# The data
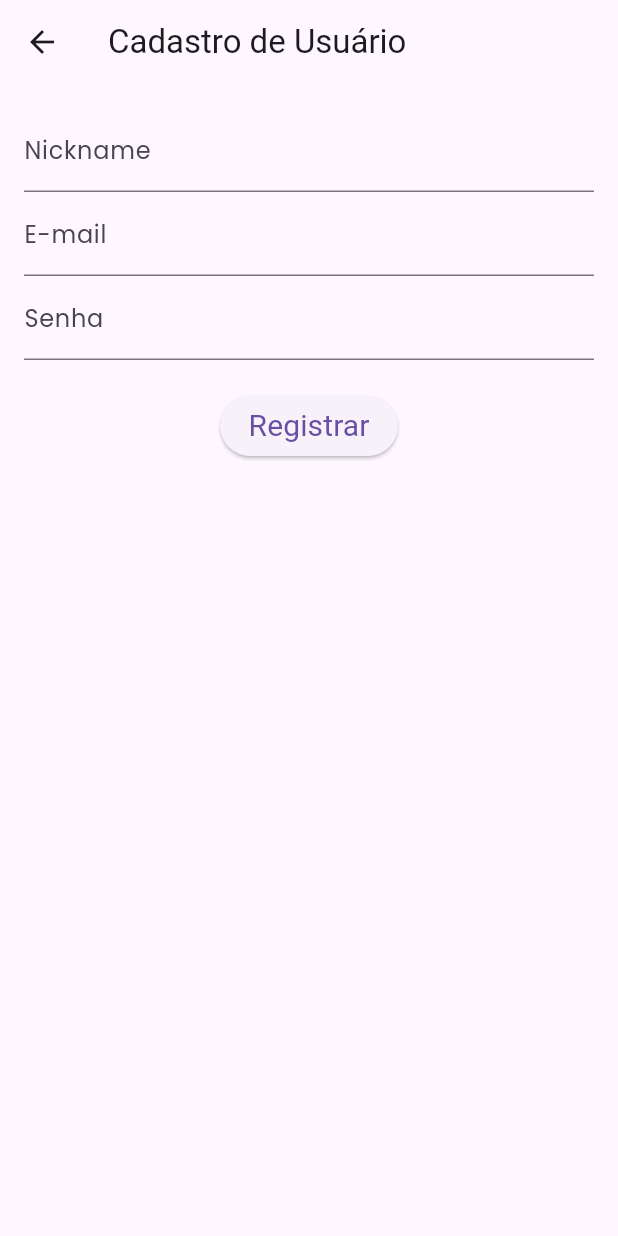
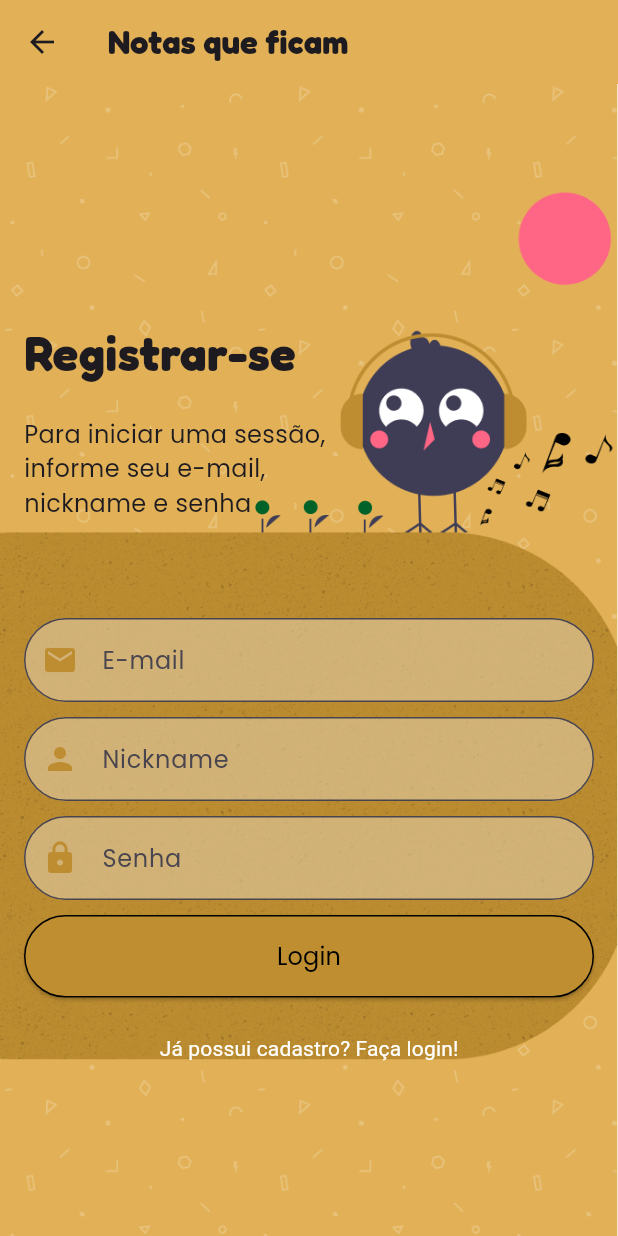
Before and after one commit to irythill/notas_que_ficam, a Flutter app: the RegisterScreen screen opened directly, on a phone screen of 412 x 824 dp. Run offline on Flutter 3.47's test engine with Material 3 defaults, Android fonts, the light colour scheme and no system bars; our stand-ins replace audioplayers, sqflite; accounts and stored records are empty; Roboto replaces fonts that are missing (RockSalt).

Commit message:
lots of changes lmao forgot to commit

```diff
--- a/lib/register_screen.dart
+++ /dev/null
@@ -1,133 +0,0 @@
-import 'package:flutter/material.dart';
-import 'services/database_helper.dart';
-import 'login_screen.dart';
-
-class RegisterScreen extends StatefulWidget {
-  const RegisterScreen({super.key});
-
-  @override
-  _RegisterScreenState createState() => _RegisterScreenState();
-}
-
-class _RegisterScreenState extends State<RegisterScreen> {
-  final _formKey = GlobalKey<FormState>();
-  final _nicknameController = TextEditingController();
-  final _emailController = TextEditingController();
-  final _passwordController = TextEditingController();
-
-  @override
-  void dispose() {
-    _nicknameController.dispose();
-    _emailController.dispose();
-    _passwordController.dispose();
-    super.dispose();
-  }
-
-  Future<void> _register() async {
-    if (_formKey.currentState!.validate()) {
-      // Verificar se o nickname já existe
-      List<Map<String, dynamic>> existingUsers =
-          await DatabaseHelper().getUsers();
-      bool nicknameExists = existingUsers
-          .any((user) => user['nickname'] == _nicknameController.text);
-      bool emailExists =
-          existingUsers.any((user) => user['email'] == _emailController.text);
-
-      if (nicknameExists) {
-        ScaffoldMessenger.of(context).showSnackBar(
-          const SnackBar(content: Text('Nickname já está em uso!')),
-        );
-        return;
-      }
-
-      if (emailExists) {
-        ScaffoldMessenger.of(context).showSnackBar(
-          const SnackBar(content: Text('E-mail já está em uso!')),
-        );
-        return;
-      }
-
-      Map<String, dynamic> user = {
-        'nickname': _nicknameController.text,
-        'email': _emailController.text,
-        'password': _passwordController.text,
-        'points': 0, // Inicializa os pontos com 0
-      };
-      await DatabaseHelper().insertUser(user);
-      ScaffoldMessenger.of(context).showSnackBar(
-        const SnackBar(content: Text('Usuário registrado com sucesso!')),
-      );
-      Navigator.of(context).pushReplacement(
-        MaterialPageRoute(builder: (context) => const LoginScreen()),
-      );
-    }
-  }
-
-  String? _validateNickname(String? value) {
-    if (value == null || value.isEmpty) {
-      return 'Por favor, informe o seu nickname!';
-    }
-    return null;
-  }
-
-  String? _validateEmail(String? value) {
-    if (value == null || value.isEmpty) {
-      return 'Por favor, informe o seu e-mail!';
-    }
-    final emailRegex = RegExp(r'^[^@]+@[^@]+\.[^@]+');
-    if (!emailRegex.hasMatch(value)) {
-      return 'Por favor, informe um e-mail válido!';
-    }
-    return null;
-  }
-
-  String? _validatePassword(String? value) {
-    if (value == null || value.isEmpty) {
-      return 'Por favor, informe a sua senha!';
-    }
-    if (value.length < 6) {
-      return 'A senha deve ter pelo menos 6 caracteres!';
-    }
-    return null;
-  }
-
-  @override
-  Widget build(BuildContext context) {
-    return Scaffold(
-      appBar: AppBar(
-        title: const Text('Cadastro de Usuário'),
-      ),
-      body: Padding(
-        padding: const EdgeInsets.all(16.0),
-        child: Form(
-          key: _formKey,
-          child: Column(
-            children: <Widget>[
-              TextFormField(
-                controller: _nicknameController,
-                decoration: const InputDecoration(labelText: 'Nickname'),
-                validator: _validateNickname,
-              ),
-              TextFormField(
-                controller: _emailController,
-                decoration: const InputDecoration(labelText: 'E-mail'),
-                validator: _validateEmail,
-              ),
-              TextFormField(
-                controller: _passwordController,
-                decoration: const InputDecoration(labelText: 'Senha'),
-                obscureText: true,
-                validator: _validatePassword,
-              ),
-              const SizedBox(height: 20),
-              ElevatedButton(
-                onPressed: _register,
-                child: const Text('Registrar'),
-              ),
-            ],
-          ),
-        ),
-      ),
-    );
-  }
-}
--- a/lib/memory_game_screen.dart
+++ b/lib/screens/memory_game_screen.dart
@@ -1,7 +1,7 @@
 import 'package:flutter/material.dart';
 import 'package:audioplayers/audioplayers.dart';
 import 'dart:async';
-import 'services/database_helper.dart';
+import '../services/database_helper.dart';
 import 'quiz_screen.dart';
 
 class MemoryGameScreen extends StatefulWidget {
--- a/lib/menu_screen.dart
+++ b/lib/screens/menu_screen.dart
@@ -2,7 +2,7 @@ import 'package:flutter/material.dart';
 import 'memory_game_screen.dart';
 import 'quiz_screen.dart';
 import 'ranking_screen.dart';
-import 'services/database_helper.dart';
+import '../services/database_helper.dart';
 import 'login_screen.dart'; // Adicione esta linha
 
 class MenuScreen extends StatefulWidget {
@@ -11,10 +11,10 @@ class MenuScreen extends StatefulWidget {
   const MenuScreen({super.key, required this.userId});
 
   @override
-  _MenuScreenState createState() => _MenuScreenState();
+  MenuScreenState createState() => MenuScreenState();
 }
 
-class _MenuScreenState extends State<MenuScreen> {
+class MenuScreenState extends State<MenuScreen> {
   String _nickname = '';
 
   @override
--- a/lib/ranking_screen.dart
+++ b/lib/screens/ranking_screen.dart
@@ -1,5 +1,5 @@
 import 'package:flutter/material.dart';
-import 'services/database_helper.dart';
+import '../services/database_helper.dart';
 
 class RankingScreen extends StatefulWidget {
   const RankingScreen({super.key});
--- /dev/null
+++ b/lib/screens/register_screen.dart
@@ -0,0 +1,214 @@
+import 'package:flutter/material.dart';
+import '../services/database_helper.dart';
+import '../widgets/home_button.dart';
+import '../widgets/custom_text_field.dart';
+import 'login_screen.dart';
+import '../styles/app_colors.dart';
+import '../styles/app_fonts.dart';
+
+class RegisterScreen extends StatefulWidget {
+  const RegisterScreen({super.key});
+
+  @override
+  RegisterScreenState createState() => RegisterScreenState();
+}
+
+class RegisterScreenState extends State<RegisterScreen> {
+  final _formKey = GlobalKey<FormState>();
+  final _nicknameController = TextEditingController();
+  final _emailController = TextEditingController();
+  final _passwordController = TextEditingController();
+
+  @override
+  void dispose() {
+    _nicknameController.dispose();
+    _emailController.dispose();
+    _passwordController.dispose();
+    super.dispose();
+  }
+
+  Future<void> _register() async {
+    if (_formKey.currentState!.validate()) {
+      // Verificar se o nickname já existe
+      List<Map<String, dynamic>> existingUsers =
+          await DatabaseHelper().getUsers();
+      bool nicknameExists = existingUsers
+          .any((user) => user['nickname'] == _nicknameController.text);
+      bool emailExists =
+          existingUsers.any((user) => user['email'] == _emailController.text);
+
+      if (nicknameExists) {
+        ScaffoldMessenger.of(context).showSnackBar(
+          const SnackBar(content: Text('Nickname já está em uso!')),
+        );
+        return;
+      }
+
+      if (emailExists) {
+        ScaffoldMessenger.of(context).showSnackBar(
+          const SnackBar(content: Text('E-mail já está em uso!')),
+        );
+        return;
+      }
+
+      Map<String, dynamic> user = {
+        'nickname': _nicknameController.text,
+        'email': _emailController.text,
+        'password': _passwordController.text,
+        'points': 0, // Inicializa os pontos com 0
+      };
+      await DatabaseHelper().insertUser(user);
+      ScaffoldMessenger.of(context).showSnackBar(
+        const SnackBar(content: Text('Usuário registrado com sucesso!')),
+      );
+      Navigator.of(context).pushReplacement(
+        MaterialPageRoute(builder: (context) => const LoginScreen()),
+      );
+    }
+  }
+
+  String? _validateNickname(String? value) {
+    if (value == null || value.isEmpty) {
+      return 'Por favor, informe o seu nickname!';
+    }
+    return null;
+  }
+
+  String? _validateEmail(String? value) {
+    if (value == null || value.isEmpty) {
+      return 'Por favor, informe o seu e-mail!';
+    }
+    final emailRegex = RegExp(r'^[^@]+@[^@]+\.[^@]+');
+    if (!emailRegex.hasMatch(value)) {
+      return 'Por favor, informe um e-mail válido!';
+    }
+    return null;
+  }
+
+  String? _validatePassword(String? value) {
+    if (value == null || value.isEmpty) {
+      return 'Por favor, informe a sua senha!';
+    }
+    if (value.length < 6) {
+      return 'A senha deve ter pelo menos 6 caracteres!';
+    }
+    return null;
+  }
+
+  @override
+  Widget build(BuildContext context) {
+    return Scaffold(
+      appBar: AppBar(
+        title: const Text('Notas que ficam', style: AppTextStyles.titleSmall),
+        backgroundColor: AppColors.primaryColor,
+        leading: IconButton(
+          icon: const Icon(Icons.arrow_back),
+          onPressed: () {
+            Navigator.of(context).pop();
+          },
+        ),
+      ),
+      body: Stack(
+        children: [
+          // Imagem de fundo
+          Positioned.fill(
+            child: Image.asset(
+              'assets/images/register_form.png',
+              fit: BoxFit.cover,
+            ),
+          ),
+          LayoutBuilder(
+            builder: (context, constraints) {
+              return SingleChildScrollView(
+                child: ConstrainedBox(
+                  constraints: BoxConstraints(
+                    minHeight: constraints.maxHeight,
+                  ),
+                  child: Padding(
+                    padding: const EdgeInsets.all(16.0),
+                    child: Form(
+                      key: _formKey,
+                      child: Column(
+                        crossAxisAlignment: CrossAxisAlignment.start,
+                        children: <Widget>[
+                          const SizedBox(height: 140), // Espaço acima do título
+                          const Text(
+                            'Registrar-se',
+                            style: AppTextStyles.titleLarge,
+                          ),
+                          const SizedBox(height: 20),
+                          const SizedBox(
+                            width: 220, // Define a largura do texto descritivo
+                            child: Text(
+                              'Para iniciar uma sessão, informe seu e-mail, nickname e senha',
+                              style: AppTextStyles.bodyLarge,
+                              softWrap: true, // Garante quebra de linha
+                            ),
+                          ),
+                          const SizedBox(
+                              height: 65), // Espaço antes dos campos de entrada
+                          CustomTextField(
+                            controller: _emailController,
+                            labelText: 'E-mail',
+                            validator: _validateEmail,
+                            prefixIcon: const Icon(Icons.email),
+                            iconColor: AppColors.iconColor,
+                          ),
+                          const SizedBox(height: 10), // Espaço entre os campos
+                          CustomTextField(
+                            controller: _nicknameController,
+                            labelText: 'Nickname',
+                            obscureText: true,
+                            validator: _validateNickname,
+                            prefixIcon: const Icon(Icons.person),
+                            iconColor: AppColors.iconColor,
+                          ),
+                          const SizedBox(height: 10),
+                          CustomTextField(
+                            controller: _passwordController,
+                            labelText: 'Senha',
+                            obscureText: true,
+                            validator: _validatePassword,
+                            prefixIcon: const Icon(Icons.lock),
+                            iconColor: AppColors.iconColor,
+                          ),
+                          const SizedBox(height: 10), // Espaço antes do botão
+                          HomeButton(
+                            text: 'Login',
+                            onPressed: _register,
+                            backgroundColor: AppColors.highlightColor,
+                            textColor: Colors.black,
+                            borderSide: const BorderSide(
+                              color: Colors.black,
+                            ),
+                          ),
+                          const SizedBox(height: 10),
+                          Align(
+                            alignment: Alignment.center,
+                            child: TextButton(
+                              onPressed: () {
+                                Navigator.of(context).push(
+                                  MaterialPageRoute(
+                                    builder: (context) => const LoginScreen(),
+                                  ),
+                                );
+                              },
+                              child: const Text(
+                                  'Já possui cadastro? Faça login!',
+                                  style: TextStyle(
+                                      fontSize: 14, color: Colors.white)),
+                            ),
+                          ),
+                        ],
+                      ),
+                    ),
+                  ),
+                ),
+              );
+            },
+          ),
+        ],
+      ),
+    );
+  }
+}
--- a/lib/styles/app_colors.dart
+++ b/lib/styles/app_colors.dart
@@ -19,10 +19,12 @@ class AppColors {
 
   static const Color primaryColor = Color(0xFFE2B157);
   static const Color secondaryColor = Color(0xFF8C5A27);
-  static const Color backgroundColor = Color(0xFFFFF8E1);
   static const Color primaryTextColor = Color(0xFF4A342E);
   static const Color secondaryTextColor = Color(0xFFA37E4E);
   static const Color errorColor = Color(0xFFD9534F);
   static const Color successColor = Color(0xFF4CAF50);
   static const Color disabledColor = Color(0xFFE0E0E0);
+  static const Color highlightColor = Color(0xFFBF8E31);
+  static const Color iconColor = Color(0xFFBE8D31);
+  static const Color fillColor = Color(0x99E0CCA5);
 }
--- /dev/null
+++ b/lib/widgets/custom_text_field.dart
@@ -0,0 +1,49 @@
+import 'package:flutter/material.dart';
+import '../styles/app_colors.dart';
+
+class CustomTextField extends StatelessWidget {
+  final String labelText;
+  final bool obscureText;
+  final TextEditingController? controller;
+  final String? Function(String?)? validator;
+  final Color fillColor;
+  final Icon? prefixIcon;
+  final Color? iconColor;
+  // final Color? focusedBorderColor;
+
+  const CustomTextField({
+    required this.labelText,
+    this.obscureText = false,
+    this.controller,
+    this.validator,
+    this.fillColor =
+        AppColors.fillColor, // Cor de fundo padrão com transparência
+    this.prefixIcon,
+    this.iconColor,
+    // this.focusedBorderColor = AppColors.primaryColor,
+    super.key,
+  });
+
+  @override
+  Widget build(BuildContext context) {
+    return TextFormField(
+      controller: controller,
+      decoration: InputDecoration(
+        labelText: labelText,
+        filled: true,
+        fillColor: fillColor,
+        prefixIcon: prefixIcon != null
+            ? IconTheme(
+                data: IconThemeData(color: iconColor),
+                child: prefixIcon!,
+              )
+            : null,
+        border: OutlineInputBorder(
+          borderRadius: BorderRadius.circular(45.0),
+        ),
+      ),
+      obscureText: obscureText,
+      validator: validator,
+    );
+  }
+}
--- a/lib/widgets/home_logo.dart
+++ b/lib/widgets/home_logo.dart
@@ -9,8 +9,8 @@ class HomeLogo extends StatelessWidget {
     this.width = 250,
     this.height = 250,
     this.topPadding = 0,
-    Key? key,
-  }) : super(key: key);
+    super.key,
+  });
 
   @override
   Widget build(BuildContext context) {
--- a/pubspec.yaml
+++ b/pubspec.yaml
@@ -24,6 +24,8 @@ flutter:
   assets:
     - assets/images/nqf_logo.png
     - assets/images/home_screen_bg.png
+    - assets/images/login_form.png
+    - assets/images/register_form.png
     - assets/sounds/C.mp3
     - assets/sounds/D.mp3
     - assets/sounds/E.mp3
```
Also changed, not shown: lib/login_screen.dart (deleted, +0 -113 lines), lib/main.dart (+5 -4 lines), lib/screens/home_screen.dart (+10 -10 lines), lib/screens/login_screen.dart (added, +182 -0 lines), assets/images/login_form.png (added), assets/images/register_form.png (added), lib/screens/quiz_screen.dart (renamed from lib/quiz_screen.dart).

# Task
Identify each line of the material where the word "this" shows up, and copy it.

# Answer
   const MenuScreen({super.key, required this.userId});
+    required this.labelText,
+    this.obscureText = false,
+    this.controller,
+    this.validator,
+    this.fillColor =
+    this.prefixIcon,
+    this.iconColor,
+    // this.focusedBorderColor = AppColors.primaryColor,
     this.width = 250,
     this.height = 250,
     this.topPadding = 0,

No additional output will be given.